  • Uncomplicated healing
  • No secondary displacement
  • Avoiding joint incongruity

2 Preparation top


Instruments and implants

It is recommended to use 1.2 or 1.6 mm K-wires.

The following equipment is needed:

  • K-wires of appropriate sizes
  • Drill, preferably oscillating to avoid thermal injury, or a T-handle for manual insertion
  • Wire cutting instruments
  • Image intensifier
  • Contrast medium for arthrography


Anesthesia and positioning

General anesthesia is recommended for this operation and it is helpful to use a tourniquet.

The patient is placed supine with the arm draped up to the shoulder.

3 Approach top


The procedure is performed using a standard posterolateral approach.

4 Reduction top


Reduction options

There are three options to manipulate and reduce the fragments.

Option 1: Direct digital manipulation.


Option 2: Manipulation using a temporary K-wire in the fragment as a joystick.


Option 3: Holding and manipulating the fragment with a small towel clamp or pointed reduction forceps.



A blunt Hohmann lever retractor is inserted gently into the anterior joint, and around the medial articular border.

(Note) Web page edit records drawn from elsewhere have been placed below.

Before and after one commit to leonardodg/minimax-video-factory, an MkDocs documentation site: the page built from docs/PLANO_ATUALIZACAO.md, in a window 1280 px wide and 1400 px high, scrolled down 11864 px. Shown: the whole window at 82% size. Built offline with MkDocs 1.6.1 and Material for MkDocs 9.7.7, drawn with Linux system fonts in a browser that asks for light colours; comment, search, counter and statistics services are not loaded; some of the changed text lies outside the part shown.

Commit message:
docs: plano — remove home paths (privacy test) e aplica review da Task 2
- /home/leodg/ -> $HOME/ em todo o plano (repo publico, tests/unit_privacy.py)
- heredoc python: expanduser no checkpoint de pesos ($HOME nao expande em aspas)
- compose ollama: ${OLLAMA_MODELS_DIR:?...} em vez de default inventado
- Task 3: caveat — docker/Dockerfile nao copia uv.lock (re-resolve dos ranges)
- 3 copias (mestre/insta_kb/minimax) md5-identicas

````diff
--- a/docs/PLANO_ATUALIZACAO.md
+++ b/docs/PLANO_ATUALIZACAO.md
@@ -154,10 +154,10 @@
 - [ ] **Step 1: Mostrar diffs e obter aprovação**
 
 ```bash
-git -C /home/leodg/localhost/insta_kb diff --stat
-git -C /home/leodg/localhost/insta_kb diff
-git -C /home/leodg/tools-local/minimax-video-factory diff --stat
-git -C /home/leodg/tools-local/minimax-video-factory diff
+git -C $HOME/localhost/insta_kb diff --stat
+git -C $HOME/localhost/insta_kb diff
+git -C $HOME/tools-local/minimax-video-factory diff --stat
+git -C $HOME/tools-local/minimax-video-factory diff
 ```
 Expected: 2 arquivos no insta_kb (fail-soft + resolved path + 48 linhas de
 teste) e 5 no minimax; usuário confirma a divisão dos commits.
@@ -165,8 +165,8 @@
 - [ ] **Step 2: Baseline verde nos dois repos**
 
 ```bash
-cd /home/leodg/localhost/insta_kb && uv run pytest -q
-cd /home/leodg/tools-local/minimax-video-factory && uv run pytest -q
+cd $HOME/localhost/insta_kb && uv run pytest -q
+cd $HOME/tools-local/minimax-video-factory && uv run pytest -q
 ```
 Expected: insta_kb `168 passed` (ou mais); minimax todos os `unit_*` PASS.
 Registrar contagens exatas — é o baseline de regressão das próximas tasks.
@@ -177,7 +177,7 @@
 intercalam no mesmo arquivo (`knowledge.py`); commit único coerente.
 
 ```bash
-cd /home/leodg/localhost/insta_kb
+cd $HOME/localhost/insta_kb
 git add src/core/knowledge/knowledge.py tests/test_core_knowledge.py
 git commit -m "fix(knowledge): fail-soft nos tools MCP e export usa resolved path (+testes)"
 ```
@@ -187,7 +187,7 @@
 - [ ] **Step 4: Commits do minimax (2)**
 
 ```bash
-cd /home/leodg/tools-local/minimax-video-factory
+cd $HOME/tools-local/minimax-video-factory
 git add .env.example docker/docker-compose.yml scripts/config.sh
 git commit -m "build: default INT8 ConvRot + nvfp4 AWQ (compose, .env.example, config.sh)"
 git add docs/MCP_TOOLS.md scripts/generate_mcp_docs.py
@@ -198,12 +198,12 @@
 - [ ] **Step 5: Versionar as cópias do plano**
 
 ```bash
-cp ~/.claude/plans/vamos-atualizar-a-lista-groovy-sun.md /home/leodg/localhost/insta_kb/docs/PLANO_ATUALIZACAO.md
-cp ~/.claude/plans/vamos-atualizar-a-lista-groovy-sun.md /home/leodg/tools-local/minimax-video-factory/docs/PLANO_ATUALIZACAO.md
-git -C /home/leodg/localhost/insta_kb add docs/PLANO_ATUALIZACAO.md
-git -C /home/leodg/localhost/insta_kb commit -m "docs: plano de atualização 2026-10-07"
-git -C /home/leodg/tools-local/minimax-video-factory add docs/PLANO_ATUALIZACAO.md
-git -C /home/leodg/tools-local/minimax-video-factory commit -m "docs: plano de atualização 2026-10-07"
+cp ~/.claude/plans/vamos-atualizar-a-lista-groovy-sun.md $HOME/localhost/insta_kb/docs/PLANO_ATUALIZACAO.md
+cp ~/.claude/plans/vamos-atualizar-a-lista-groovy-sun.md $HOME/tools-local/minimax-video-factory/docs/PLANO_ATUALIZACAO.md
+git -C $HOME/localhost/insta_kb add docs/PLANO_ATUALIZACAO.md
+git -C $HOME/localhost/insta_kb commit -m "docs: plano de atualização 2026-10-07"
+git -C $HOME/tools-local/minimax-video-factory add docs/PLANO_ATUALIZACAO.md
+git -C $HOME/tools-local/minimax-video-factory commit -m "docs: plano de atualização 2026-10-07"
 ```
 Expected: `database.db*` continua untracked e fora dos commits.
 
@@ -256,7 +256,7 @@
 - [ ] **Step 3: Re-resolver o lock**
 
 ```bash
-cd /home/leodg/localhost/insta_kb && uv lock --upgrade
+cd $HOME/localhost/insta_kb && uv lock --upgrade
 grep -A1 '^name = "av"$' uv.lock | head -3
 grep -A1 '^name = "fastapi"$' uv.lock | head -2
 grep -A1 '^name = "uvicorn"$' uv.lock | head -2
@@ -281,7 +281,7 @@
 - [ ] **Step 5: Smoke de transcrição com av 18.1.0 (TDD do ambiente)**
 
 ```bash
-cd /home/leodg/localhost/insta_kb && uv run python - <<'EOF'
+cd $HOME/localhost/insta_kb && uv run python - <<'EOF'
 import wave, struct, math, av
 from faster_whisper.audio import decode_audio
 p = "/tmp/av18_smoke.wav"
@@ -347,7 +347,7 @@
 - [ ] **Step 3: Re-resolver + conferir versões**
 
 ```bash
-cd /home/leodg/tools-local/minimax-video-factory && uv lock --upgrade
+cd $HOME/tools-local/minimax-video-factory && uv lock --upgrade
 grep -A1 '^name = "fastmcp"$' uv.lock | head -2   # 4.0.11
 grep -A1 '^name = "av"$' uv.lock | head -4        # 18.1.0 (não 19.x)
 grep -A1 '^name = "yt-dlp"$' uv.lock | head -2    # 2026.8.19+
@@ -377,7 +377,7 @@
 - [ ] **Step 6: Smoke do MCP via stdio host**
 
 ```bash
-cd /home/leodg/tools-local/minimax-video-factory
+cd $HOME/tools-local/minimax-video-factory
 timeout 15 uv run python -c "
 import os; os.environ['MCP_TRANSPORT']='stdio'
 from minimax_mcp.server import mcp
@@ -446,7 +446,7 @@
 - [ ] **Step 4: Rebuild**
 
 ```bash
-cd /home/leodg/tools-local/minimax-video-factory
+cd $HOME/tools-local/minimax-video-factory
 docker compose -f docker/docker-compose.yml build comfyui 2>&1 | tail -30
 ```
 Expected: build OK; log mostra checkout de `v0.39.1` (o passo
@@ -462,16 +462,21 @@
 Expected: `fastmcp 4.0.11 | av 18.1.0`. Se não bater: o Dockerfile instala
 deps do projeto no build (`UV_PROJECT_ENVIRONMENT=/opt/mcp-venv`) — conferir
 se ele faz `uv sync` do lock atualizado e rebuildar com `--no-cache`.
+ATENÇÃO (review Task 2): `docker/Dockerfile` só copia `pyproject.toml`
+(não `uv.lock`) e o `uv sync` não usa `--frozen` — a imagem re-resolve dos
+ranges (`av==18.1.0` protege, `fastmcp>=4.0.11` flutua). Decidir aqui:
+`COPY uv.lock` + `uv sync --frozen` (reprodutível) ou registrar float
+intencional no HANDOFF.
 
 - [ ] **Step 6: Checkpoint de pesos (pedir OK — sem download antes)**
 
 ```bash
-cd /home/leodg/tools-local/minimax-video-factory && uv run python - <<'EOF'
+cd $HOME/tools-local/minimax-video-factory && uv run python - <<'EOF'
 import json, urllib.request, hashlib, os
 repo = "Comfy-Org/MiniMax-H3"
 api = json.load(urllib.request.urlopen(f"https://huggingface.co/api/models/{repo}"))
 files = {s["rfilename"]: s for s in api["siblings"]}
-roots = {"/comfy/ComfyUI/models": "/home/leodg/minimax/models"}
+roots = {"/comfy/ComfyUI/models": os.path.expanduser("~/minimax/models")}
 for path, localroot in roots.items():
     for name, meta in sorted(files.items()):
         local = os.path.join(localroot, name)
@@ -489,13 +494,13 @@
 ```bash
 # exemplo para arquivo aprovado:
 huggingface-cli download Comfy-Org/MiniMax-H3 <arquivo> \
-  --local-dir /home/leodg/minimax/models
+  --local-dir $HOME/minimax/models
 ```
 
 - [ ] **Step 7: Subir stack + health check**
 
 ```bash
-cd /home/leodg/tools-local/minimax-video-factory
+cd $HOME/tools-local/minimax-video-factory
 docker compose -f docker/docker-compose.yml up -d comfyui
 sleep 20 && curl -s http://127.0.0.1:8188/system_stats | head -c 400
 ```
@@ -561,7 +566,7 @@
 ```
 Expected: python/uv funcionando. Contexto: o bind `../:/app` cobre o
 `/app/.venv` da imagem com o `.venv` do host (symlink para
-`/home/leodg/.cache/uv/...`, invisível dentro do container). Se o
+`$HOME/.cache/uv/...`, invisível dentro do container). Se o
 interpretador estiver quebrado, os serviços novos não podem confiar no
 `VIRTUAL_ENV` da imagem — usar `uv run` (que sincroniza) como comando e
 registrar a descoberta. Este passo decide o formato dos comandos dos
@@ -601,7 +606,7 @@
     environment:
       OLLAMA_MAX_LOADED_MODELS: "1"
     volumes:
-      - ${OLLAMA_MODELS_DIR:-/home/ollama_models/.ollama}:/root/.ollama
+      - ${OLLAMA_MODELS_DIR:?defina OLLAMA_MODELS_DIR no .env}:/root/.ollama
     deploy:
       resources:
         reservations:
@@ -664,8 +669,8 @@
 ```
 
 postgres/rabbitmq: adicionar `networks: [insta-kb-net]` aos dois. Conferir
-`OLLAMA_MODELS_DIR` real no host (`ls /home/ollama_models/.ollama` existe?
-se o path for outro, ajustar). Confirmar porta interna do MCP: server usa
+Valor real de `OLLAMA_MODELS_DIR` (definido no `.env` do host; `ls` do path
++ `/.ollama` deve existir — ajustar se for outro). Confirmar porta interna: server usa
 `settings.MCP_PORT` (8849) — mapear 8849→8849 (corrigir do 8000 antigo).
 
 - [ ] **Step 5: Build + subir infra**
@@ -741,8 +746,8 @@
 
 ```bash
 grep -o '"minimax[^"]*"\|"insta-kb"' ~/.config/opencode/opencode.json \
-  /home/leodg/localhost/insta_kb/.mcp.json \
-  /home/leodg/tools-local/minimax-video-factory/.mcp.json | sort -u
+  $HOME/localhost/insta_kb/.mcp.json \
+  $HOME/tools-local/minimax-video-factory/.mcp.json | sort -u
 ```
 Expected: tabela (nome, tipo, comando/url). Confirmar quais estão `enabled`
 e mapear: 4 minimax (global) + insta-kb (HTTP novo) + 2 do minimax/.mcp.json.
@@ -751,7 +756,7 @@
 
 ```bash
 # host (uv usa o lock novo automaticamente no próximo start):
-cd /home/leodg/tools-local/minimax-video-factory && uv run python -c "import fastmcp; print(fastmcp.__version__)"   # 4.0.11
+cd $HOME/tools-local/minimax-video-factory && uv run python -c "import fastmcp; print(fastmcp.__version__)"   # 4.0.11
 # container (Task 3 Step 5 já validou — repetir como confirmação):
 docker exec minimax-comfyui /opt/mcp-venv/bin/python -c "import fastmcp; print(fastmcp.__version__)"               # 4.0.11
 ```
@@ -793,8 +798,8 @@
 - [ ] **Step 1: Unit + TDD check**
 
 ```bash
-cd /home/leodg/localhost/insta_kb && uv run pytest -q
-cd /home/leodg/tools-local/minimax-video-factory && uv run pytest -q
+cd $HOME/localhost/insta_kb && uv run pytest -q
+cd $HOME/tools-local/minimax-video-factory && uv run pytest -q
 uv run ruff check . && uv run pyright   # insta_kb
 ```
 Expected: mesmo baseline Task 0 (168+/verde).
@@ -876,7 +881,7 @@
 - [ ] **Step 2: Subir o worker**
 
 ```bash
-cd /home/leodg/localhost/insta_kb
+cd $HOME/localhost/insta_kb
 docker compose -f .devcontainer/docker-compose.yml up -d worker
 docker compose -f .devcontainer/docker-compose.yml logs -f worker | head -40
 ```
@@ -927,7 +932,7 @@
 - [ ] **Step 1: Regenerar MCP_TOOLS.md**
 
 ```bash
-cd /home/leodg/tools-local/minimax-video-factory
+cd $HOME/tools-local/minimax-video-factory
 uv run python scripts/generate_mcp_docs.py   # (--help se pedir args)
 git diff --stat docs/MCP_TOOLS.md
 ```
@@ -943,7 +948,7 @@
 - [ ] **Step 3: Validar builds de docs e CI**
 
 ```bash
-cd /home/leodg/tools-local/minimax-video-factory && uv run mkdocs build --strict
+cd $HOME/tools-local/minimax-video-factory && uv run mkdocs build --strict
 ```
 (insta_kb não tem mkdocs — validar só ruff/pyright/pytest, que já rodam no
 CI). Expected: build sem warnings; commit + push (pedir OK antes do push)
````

The fragment is reduced by one of the three options listed above, so that both cartilage fracture lines (on the fragment and the trochlea) are perfectly aligned.

5 K-wire fixation top


Fix the fragment with two divergent 1.2 or 1.6 mm K-wires.

The first oblique K-wire is used as a joystick to achieve reduction and then advanced into the metaphysis. The oblique K-wire is used first as, once advanced, its position in the metaphysis is less critical, whereas the track of the transverse K-wire must be parallel to the medial physis and totally within the epiphysis.


The fragment is additionally fixed with a second K-wire inserted parallel to the ulnar physis and totally within the epiphysis.

The wires are either buried deep to the skin or cut outside the skin and bent over. The first option requires a second operation for removal, but the second option risks pin-track infection.

Note: In the older child with a visible ossific center in the trochlea, consideration can be given to an intraepiphyseal screw instead of the horizontal K-wire.

v1.0 2016-12-01